Web page edit records:
==========

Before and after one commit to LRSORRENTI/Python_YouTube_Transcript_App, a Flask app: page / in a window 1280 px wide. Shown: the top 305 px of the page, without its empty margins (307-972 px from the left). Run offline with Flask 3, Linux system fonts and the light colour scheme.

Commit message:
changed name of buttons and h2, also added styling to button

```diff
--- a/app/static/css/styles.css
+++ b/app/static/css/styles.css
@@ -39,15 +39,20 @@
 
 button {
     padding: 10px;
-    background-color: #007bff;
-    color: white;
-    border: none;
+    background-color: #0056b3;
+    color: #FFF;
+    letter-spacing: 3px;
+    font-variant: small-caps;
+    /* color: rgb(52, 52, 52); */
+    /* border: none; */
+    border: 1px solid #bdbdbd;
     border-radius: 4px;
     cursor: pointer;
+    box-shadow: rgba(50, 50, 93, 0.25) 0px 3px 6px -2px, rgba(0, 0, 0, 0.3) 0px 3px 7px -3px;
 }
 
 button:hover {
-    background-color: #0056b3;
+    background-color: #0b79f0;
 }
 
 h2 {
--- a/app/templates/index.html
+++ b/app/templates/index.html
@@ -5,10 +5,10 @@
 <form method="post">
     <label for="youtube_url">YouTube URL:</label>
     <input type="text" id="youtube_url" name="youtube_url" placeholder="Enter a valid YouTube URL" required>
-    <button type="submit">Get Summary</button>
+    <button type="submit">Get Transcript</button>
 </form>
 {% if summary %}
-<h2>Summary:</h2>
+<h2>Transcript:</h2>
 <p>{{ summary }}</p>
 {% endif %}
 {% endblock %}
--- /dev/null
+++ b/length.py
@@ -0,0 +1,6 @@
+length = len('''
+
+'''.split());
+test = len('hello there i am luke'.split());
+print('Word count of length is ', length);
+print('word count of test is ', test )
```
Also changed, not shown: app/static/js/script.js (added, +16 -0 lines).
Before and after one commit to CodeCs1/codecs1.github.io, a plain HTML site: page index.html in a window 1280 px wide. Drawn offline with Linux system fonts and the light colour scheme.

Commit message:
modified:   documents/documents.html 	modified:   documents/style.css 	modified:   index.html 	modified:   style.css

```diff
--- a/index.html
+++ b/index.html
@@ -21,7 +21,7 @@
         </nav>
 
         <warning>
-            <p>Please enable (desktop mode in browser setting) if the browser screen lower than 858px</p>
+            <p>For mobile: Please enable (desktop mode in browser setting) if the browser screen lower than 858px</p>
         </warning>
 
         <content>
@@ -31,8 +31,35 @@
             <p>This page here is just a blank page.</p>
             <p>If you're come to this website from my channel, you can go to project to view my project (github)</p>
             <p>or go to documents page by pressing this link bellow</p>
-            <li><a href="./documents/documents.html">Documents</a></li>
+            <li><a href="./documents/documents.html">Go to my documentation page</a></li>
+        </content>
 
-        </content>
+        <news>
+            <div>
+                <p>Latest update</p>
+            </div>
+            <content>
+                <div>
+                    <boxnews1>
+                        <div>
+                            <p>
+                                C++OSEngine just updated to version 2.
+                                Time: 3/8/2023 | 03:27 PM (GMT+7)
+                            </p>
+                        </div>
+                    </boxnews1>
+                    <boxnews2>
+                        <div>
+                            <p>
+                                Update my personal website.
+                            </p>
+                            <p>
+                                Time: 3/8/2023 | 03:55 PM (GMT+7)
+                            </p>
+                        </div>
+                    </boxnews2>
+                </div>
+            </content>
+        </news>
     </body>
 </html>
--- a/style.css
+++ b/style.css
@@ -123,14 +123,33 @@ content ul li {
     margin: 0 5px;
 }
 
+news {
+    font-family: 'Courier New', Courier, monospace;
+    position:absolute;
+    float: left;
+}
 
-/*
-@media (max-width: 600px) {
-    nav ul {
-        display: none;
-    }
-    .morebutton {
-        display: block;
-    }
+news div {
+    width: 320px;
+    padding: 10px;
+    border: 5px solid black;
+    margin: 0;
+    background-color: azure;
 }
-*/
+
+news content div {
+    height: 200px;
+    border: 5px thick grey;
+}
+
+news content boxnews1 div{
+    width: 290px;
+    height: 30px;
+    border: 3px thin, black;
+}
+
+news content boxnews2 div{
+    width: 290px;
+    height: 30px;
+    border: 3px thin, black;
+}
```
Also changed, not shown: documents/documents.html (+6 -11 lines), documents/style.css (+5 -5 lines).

==========

_What is needed_. Tally each line above that includes "content". Reply with the total only.

_Solution to this task_. 9